Taking into account the facts: 1. Matthew Weiner is an excellent director. He deliberately chose to have Don Draper smile at the end. He could’ve had him stare blankly into the distance, allowing us to project emotion onto his face (a la Greta Garbo in Queen Christina) but he didn’t. Therefore, Matthew Weiner wants the audience to know unequivocally that Don is happy, in that moment. 2. Jon Hamm is an excellent actor. He knows what he’s doing, and he’s in control of his face. (He really has a thousand expressions. For proof in 1 1/2 minutes, see this video of Don Draper saying “what.”)
So what made me feel so weird about Don’s smile? Simply the fact that I hadn’t seen it before. In 7 seasons of Jon Hamm acting the heck out of the role of Donald Draper, I’d never, ever seen that smile before. That’s the point though. Don/Dick has never felt like this before. It’s a newer, truer, type of happiness that we can’t even recognize on him.

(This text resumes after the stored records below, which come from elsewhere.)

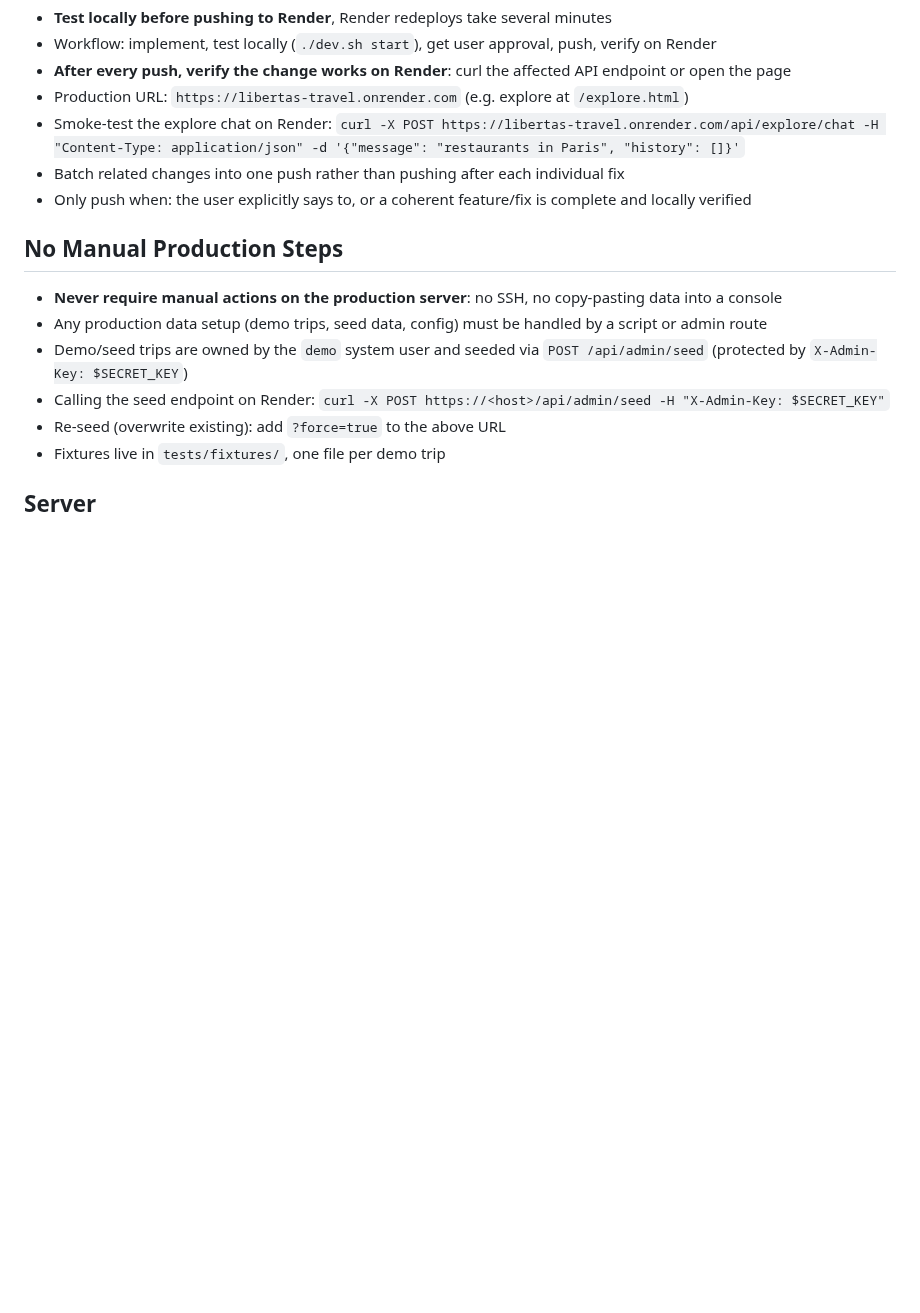
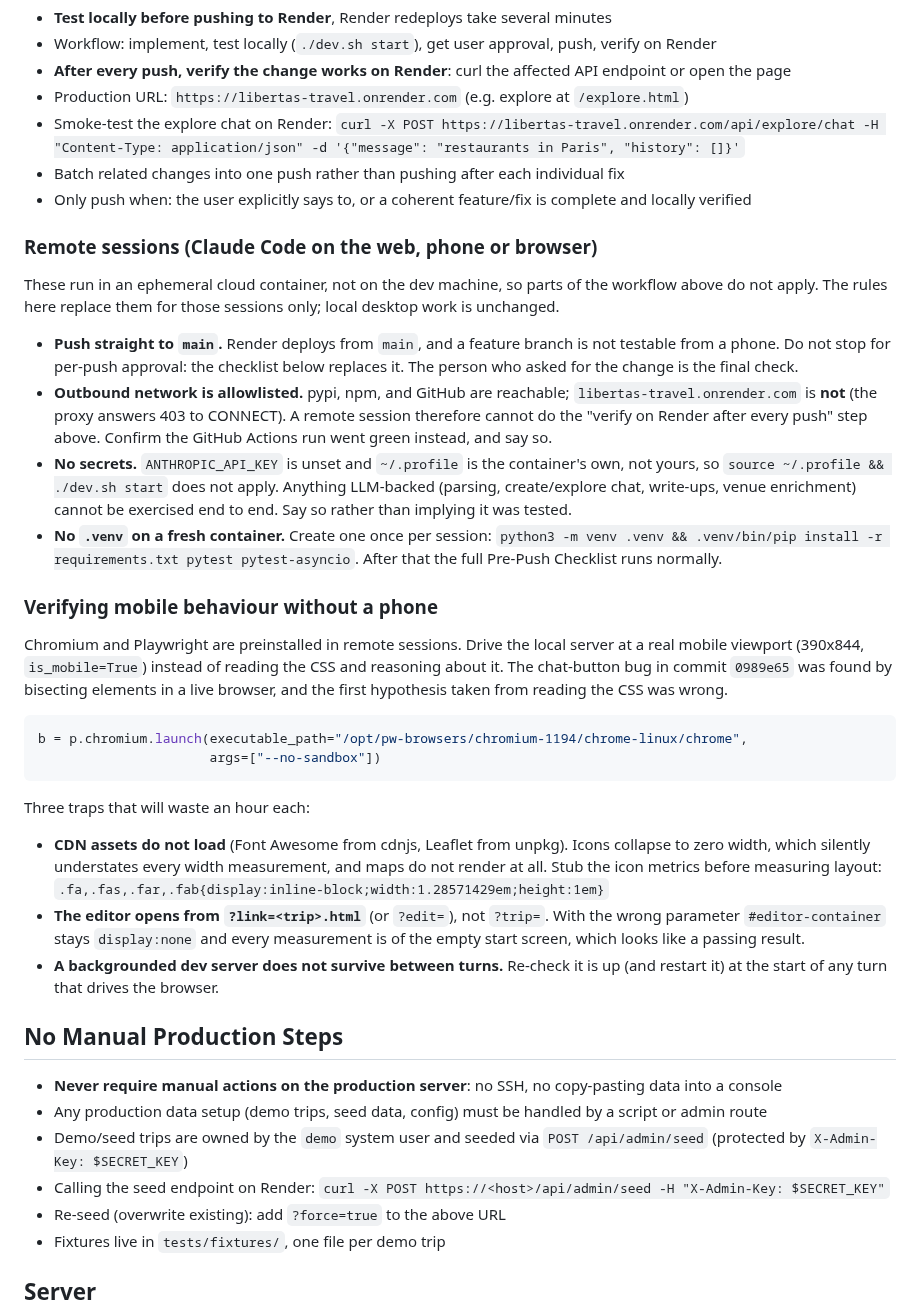
Before and after one commit to aabtzu/libertas-travel, a Markdown page: CLAUDE.md, the part around the change. GitHub-like rendering; blank space fills up the shorter version.

Commit message:
Document how remote (web/mobile) sessions differ from local dev
Claude Code sessions started from the web or a phone run in an ephemeral
cloud container, where several rules in Deploy Discipline cannot be
followed as written. Recording the actual constraints so future sessions
do not rediscover them:

- Push straight to main. Render deploys from main and a feature branch is
  not testable from a phone, so waiting for per-push approval just stalls.
- Outbound network is allowlisted and libertas-travel.onrender.com is not
  on it, so "verify on Render after every push" is impossible from there.
  Confirm the GitHub Actions run instead.
- No ANTHROPIC_API_KEY, so nothing LLM-backed can be exercised end to end.
  Worth stating plainly rather than implying it was tested.
- No .venv on a fresh container; one command fixes it.

Also records the mobile verification loop, since Chromium and Playwright
are preinstalled and driving a real 390px viewport beats reasoning about
CSS. The chat-button fix in 0989e65 was found that way, after the first
hypothesis read off the stylesheet turned out to be wrong. Includes the
three traps that cost time in that session: CDN assets do not load (so
icon widths measure as zero and quietly understate layout), the editor
needs ?link= rather than ?trip= or it silently stays hidden, and a
backgrounded dev server does not survive between turns.

Co-Authored-By: Claude Opus 5 <noreply@anthropic.com>
Claude-Session: https://claude.ai/code/session_015dhJ9paqSCJiQNPiBQcNgs

````diff
--- a/CLAUDE.md
+++ b/CLAUDE.md
@@ -230,6 +230,52 @@ Dataclasses for parsing live in `agents/itinerary/models.py`: `Location`,
 - Batch related changes into one push rather than pushing after each individual fix
 - Only push when: the user explicitly says to, or a coherent feature/fix is complete and locally verified
 
+### Remote sessions (Claude Code on the web, phone or browser)
+
+These run in an ephemeral cloud container, not on the dev machine, so parts of the
+workflow above do not apply. The rules here replace them for those sessions only;
+local desktop work is unchanged.
+
+- **Push straight to `main`.** Render deploys from `main`, and a feature branch is
+  not testable from a phone. Do not stop for per-push approval: the checklist below
+  replaces it. The person who asked for the change is the final check.
+- **Outbound network is allowlisted.** pypi, npm, and GitHub are reachable;
+  `libertas-travel.onrender.com` is **not** (the proxy answers 403 to CONNECT). A
+  remote session therefore cannot do the "verify on Render after every push" step
+  above. Confirm the GitHub Actions run went green instead, and say so.
+- **No secrets.** `ANTHROPIC_API_KEY` is unset and `~/.profile` is the container's
+  own, not yours, so `source ~/.profile && ./dev.sh start` does not apply. Anything
+  LLM-backed (parsing, create/explore chat, write-ups, venue enrichment) cannot be
+  exercised end to end. Say so rather than implying it was tested.
+- **No `.venv` on a fresh container.** Create one once per session:
+  `python3 -m venv .venv && .venv/bin/pip install -r requirements.txt pytest pytest-asyncio`.
+  After that the full Pre-Push Checklist runs normally.
+
+### Verifying mobile behaviour without a phone
+
+Chromium and Playwright are preinstalled in remote sessions. Drive the local server
+at a real mobile viewport (390x844, `is_mobile=True`) instead of reading the CSS and
+reasoning about it. The chat-button bug in commit `0989e65` was found by bisecting
+elements in a live browser, and the first hypothesis taken from reading the CSS was
+wrong.
+
+```python
+b = p.chromium.launch(executable_path="/opt/pw-browsers/chromium-1194/chrome-linux/chrome",
+                      args=["--no-sandbox"])
+```
+
+Three traps that will waste an hour each:
+
+- **CDN assets do not load** (Font Awesome from cdnjs, Leaflet from unpkg). Icons
+  collapse to zero width, which silently understates every width measurement, and
+  maps do not render at all. Stub the icon metrics before measuring layout:
+  `.fa,.fas,.far,.fab{display:inline-block;width:1.28571429em;height:1em}`
+- **The editor opens from `?link=<trip>.html`** (or `?edit=`), not `?trip=`. With the
+  wrong parameter `#editor-container` stays `display:none` and every measurement is
+  of the empty start screen, which looks like a passing result.
+- **A backgrounded dev server does not survive between turns.** Re-check it is up
+  (and restart it) at the start of any turn that drives the browser.
+
 ## No Manual Production Steps
 - **Never require manual actions on the production server**: no SSH, no copy-pasting data into a console
 - Any production data setup (demo trips, seed data, config) must be handled by a script or admin route
````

To an extent, I feel the same way about the entire finale episode as I do about Don’s smile. At first, the episode felt odd. I loved the scene with Don and Betty, the scene with Don and Peggy, the scene with Peggy and Stan, and on and on and on. I loved everything. But I’m not used to feeling unwaveringly happy about an episode of Mad Men. It kind of put me off.
Then I go back to Leonard in the sharing circle, talking about the love that his family and the people around him try to give him, but he can’t recognize it. And then I think, why can’t I just love an episode that is giving so much to me. Why should it feel odd? It’s a loving, hopeful finale, and it’s ok to feel that way about it.
Jane: Last week after “The Milk and Honey Route”, I realized that I had no interest in predicting how Mad Men would end. I hate endings. I was prepared to be sad about Mad Men’s departure from my life but I wasn’t prepared by how devastated I would be. No other piece of art has affected me this profoundly and I feel like dissecting it will ruin it somehow. I was prepared to love anything Matt Weiner threw at me. And I did. It’s his TV show. He gave us the gift of Mad Men for seven wonderful, brilliant seasons. I will say that I didn’t find the ending as positive as you ladies and that’s OK. It meant something to all of us and that’s important.
What surprised me most about last episodes was how haunted I am by the ghost of Betty Draper. I would have never expected to be as affected by her death. The image of Betty, walking up the steps of the college, knowing she would never finish is burned into me. It’s her smile at that moment that will stay with me. She is finally starting her own adventure. What will also stay with me was Betty’s wish to have Bobby and Gene stay with her brother and sister-in-law. A lot has been said about what a terrible mother Betty is. However, her instinct to protect Sally from turning into herself shows a self awareness and love for her daughter that I didn’t think was possible from Betty Draper.
A few weeks ago, I thought I’d have piles and piles to say about the ending of Mad Men but I don’t. I’d rather just feel it. I’m just so grateful it exists.